EMII works closely with nonprofits and members of the community to implement the recommendations outlined by the Immigrant Community Committee. Several recommendations include improving and increasing language access, publishing a statement of support for immigrants, creating a legal defense fund and reducing fear as well as establishing trust with local law enforcement. To implement the recommendations, the committee relied on the support of local nonprofits and city-led initiatives.

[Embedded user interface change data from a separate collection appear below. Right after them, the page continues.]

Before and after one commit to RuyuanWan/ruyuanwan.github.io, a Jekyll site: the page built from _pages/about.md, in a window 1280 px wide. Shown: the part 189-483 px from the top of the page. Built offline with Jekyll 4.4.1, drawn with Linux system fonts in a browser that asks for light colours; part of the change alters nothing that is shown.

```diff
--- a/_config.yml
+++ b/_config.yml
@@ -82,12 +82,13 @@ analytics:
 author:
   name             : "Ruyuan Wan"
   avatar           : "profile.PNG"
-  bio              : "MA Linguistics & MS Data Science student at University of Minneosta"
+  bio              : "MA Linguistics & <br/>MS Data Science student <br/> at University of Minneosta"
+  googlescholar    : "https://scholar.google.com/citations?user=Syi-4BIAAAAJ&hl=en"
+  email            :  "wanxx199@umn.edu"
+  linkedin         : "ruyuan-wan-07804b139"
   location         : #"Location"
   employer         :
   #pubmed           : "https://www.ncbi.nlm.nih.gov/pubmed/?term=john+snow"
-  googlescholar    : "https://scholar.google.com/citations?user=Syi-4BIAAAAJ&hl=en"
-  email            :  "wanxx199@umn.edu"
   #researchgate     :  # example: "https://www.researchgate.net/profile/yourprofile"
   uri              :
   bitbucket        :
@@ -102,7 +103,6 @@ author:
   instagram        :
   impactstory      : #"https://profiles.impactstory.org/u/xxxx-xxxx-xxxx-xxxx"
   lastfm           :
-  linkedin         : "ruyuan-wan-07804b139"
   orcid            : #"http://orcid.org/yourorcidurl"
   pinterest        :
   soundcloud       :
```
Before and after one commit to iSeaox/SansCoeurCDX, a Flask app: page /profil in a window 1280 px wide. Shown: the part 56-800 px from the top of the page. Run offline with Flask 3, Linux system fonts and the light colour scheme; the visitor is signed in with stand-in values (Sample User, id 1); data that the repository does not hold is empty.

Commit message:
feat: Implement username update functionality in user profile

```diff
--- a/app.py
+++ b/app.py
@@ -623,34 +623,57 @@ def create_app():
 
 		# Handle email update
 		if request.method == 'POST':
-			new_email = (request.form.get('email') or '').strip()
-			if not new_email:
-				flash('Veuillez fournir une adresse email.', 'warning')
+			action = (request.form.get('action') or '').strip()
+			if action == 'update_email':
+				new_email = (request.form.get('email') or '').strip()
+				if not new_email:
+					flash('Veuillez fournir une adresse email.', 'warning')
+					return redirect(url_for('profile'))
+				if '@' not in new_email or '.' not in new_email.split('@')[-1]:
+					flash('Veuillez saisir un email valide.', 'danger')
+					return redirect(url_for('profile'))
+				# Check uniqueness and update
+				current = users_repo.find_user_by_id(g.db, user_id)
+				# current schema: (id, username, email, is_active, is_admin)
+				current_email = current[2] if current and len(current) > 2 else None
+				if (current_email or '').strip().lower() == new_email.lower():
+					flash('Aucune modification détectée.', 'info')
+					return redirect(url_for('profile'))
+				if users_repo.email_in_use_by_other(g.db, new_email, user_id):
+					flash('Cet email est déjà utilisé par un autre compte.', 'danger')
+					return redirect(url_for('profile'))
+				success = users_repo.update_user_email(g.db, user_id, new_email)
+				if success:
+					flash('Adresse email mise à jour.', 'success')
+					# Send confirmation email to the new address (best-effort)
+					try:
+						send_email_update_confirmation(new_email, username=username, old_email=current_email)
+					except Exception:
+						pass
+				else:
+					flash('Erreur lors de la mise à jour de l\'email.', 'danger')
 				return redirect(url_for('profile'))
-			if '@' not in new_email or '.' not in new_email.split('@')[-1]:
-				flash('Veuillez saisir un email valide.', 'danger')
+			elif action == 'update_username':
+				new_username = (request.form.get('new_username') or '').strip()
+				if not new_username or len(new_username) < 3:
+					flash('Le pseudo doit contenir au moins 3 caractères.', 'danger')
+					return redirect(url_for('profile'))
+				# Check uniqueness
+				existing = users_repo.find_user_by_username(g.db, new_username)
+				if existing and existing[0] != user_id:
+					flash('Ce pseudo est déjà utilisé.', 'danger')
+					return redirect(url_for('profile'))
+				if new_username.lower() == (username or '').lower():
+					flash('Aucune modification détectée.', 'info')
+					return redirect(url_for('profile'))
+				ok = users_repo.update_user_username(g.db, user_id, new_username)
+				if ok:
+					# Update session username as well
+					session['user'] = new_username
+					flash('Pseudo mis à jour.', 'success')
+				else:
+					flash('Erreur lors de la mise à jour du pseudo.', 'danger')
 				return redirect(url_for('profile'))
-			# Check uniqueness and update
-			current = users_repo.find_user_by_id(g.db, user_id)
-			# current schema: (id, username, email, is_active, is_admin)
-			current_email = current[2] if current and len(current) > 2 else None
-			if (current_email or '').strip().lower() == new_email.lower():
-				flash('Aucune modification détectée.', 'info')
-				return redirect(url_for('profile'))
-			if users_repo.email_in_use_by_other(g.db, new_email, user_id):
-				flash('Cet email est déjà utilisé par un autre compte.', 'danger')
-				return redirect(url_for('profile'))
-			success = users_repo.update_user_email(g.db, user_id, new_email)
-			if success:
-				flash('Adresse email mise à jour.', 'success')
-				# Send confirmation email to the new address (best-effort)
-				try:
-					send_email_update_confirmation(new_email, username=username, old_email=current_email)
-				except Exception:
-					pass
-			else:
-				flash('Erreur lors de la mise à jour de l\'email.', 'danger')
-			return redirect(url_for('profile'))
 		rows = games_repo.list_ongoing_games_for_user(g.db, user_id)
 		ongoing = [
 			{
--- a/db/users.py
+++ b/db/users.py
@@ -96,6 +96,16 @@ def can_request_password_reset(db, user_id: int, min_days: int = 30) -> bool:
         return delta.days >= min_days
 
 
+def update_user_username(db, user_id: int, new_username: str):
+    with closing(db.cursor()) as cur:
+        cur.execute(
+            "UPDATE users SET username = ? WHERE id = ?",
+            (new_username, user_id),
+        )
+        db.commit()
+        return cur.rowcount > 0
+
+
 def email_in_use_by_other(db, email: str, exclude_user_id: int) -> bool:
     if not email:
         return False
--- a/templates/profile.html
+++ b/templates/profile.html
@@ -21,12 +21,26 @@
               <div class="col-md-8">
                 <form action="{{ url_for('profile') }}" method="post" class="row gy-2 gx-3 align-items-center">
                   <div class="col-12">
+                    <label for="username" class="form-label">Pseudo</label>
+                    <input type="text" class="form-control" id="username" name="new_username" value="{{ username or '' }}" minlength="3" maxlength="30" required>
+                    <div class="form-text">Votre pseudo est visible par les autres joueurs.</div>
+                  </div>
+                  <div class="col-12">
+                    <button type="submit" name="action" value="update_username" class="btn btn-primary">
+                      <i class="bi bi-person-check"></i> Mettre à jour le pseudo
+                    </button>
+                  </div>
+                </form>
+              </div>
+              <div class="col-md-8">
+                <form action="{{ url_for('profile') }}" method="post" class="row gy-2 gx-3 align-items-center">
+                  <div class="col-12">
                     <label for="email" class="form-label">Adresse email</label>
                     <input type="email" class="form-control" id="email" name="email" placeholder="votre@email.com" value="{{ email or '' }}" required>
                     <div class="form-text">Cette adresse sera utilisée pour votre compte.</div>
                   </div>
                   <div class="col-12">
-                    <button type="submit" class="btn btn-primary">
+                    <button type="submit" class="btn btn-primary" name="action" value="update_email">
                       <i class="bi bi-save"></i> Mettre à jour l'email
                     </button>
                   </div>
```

For example, the United Way of Central Carolinas expressed interest in helping through establishing leadership development opportunities for rising immigrant leaders. Secondly, the Foundation for the Carolinas provided additional funding to the Charlotte Center for Legal Advocacy to address the needs of the immigrant community. Moreover, committee members met with local general contractors to discuss opportunities of support to nonprofits. During this meeting, general contractors had a chance to learn more about the Minority Women Small Business Enterprise and Disadvantages Business Enterprise opportunities to small business owners. Lastly, Charlotte EAST, a nonprofit advocacy board wrote a statement of support for Charlotte’s immigrant communities. Nonprofits and community-based organizations have served as a bridge between newcomers and city officials, as newcomers are often wary of government entities.
EMII is also looking to making changes internally to strengthen the relationship between city officials and their immigrant neighbors. EMII hopes to implement the Language Access Plan. This plan would require all city offices and departments to offer services, information and resources in languages other than English. It would also ensure that information is written in plain language for easier and quicker comprehension. In addition to the Language Access Plan, city offices continue to employ and recruit multi-lingual staff. The city intends to continue to convene naturalization providers as well as work closely with the public library system to collect information and post updates on the public library’s webpage. Lastly, the city looks forward to hosting community events on know your rights and is creating an H-1B hiring program for positions that have been hard to fill. “It’s important to incorporate [the community] into the services. It is the city’s job to have the community thrive and offer resources. As well as ensure that services reach the people its intended for,” said Yaffe.
For city officials looking to collaborate with local nonprofits, Yaffe suggested, “Think early on about building that trust with local nonprofits and compensate them for their partnership, support and assistance with the community”.
CLINIC applauds the City of Charlotte, the Office of Equity, Mobility and Immigrant Integration, and partners for their efforts to promote immigrant integration and a welcoming community for all. Learn more about the Office of Equity, Mobility, and Immigrant Integration.
Stay tuned for next month’s city profile. In the meantime, share with CLINIC how your agency works with city officials to promote immigrant integration!